## What you are asked to do
A single number is the answer here: how many lines of the entries contain "note"?

===

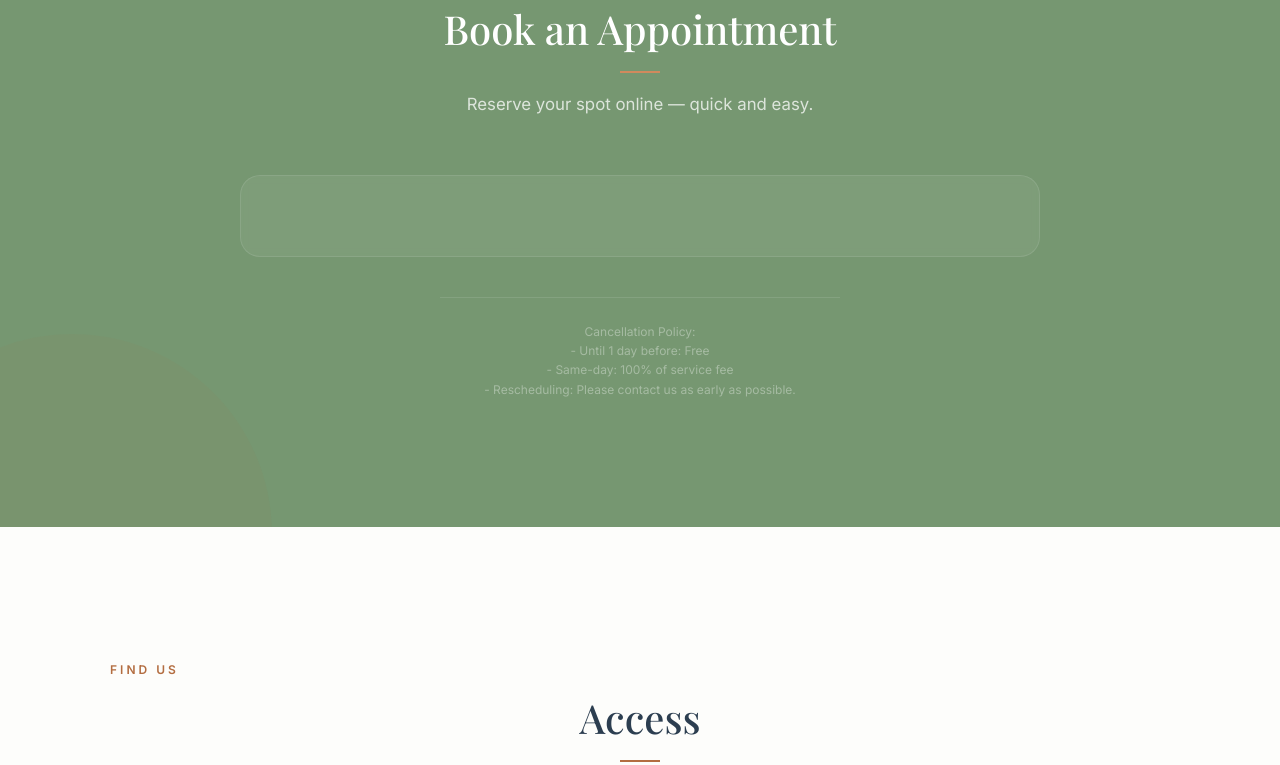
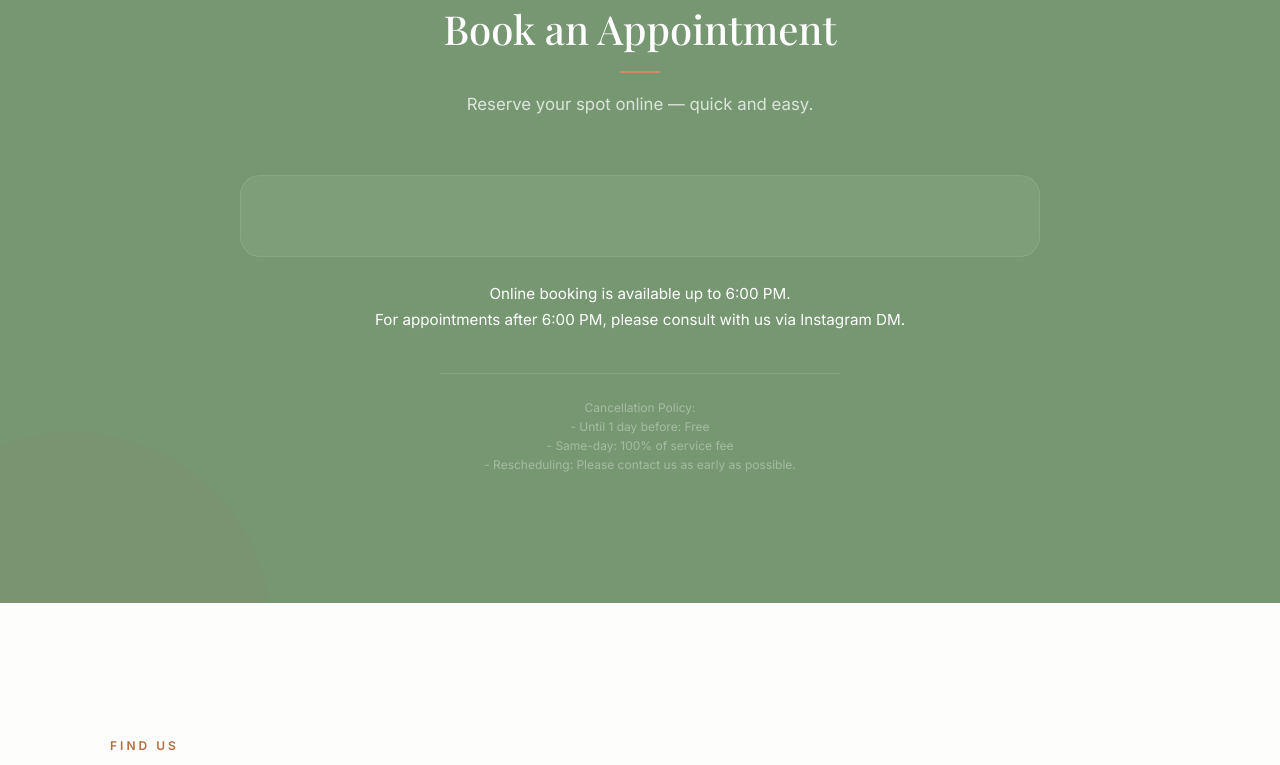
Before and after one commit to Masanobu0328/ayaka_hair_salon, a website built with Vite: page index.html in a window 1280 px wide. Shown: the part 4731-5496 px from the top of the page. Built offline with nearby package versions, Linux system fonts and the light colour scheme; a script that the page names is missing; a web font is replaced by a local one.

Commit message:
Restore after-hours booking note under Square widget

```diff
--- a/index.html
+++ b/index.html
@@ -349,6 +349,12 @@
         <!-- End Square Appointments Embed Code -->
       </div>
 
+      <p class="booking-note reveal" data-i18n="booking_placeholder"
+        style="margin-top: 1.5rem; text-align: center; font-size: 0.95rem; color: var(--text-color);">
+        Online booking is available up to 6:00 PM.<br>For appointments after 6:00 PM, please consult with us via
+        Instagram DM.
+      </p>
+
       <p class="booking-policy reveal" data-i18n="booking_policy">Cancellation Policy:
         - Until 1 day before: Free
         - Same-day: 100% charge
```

===

## Output of the exercise
2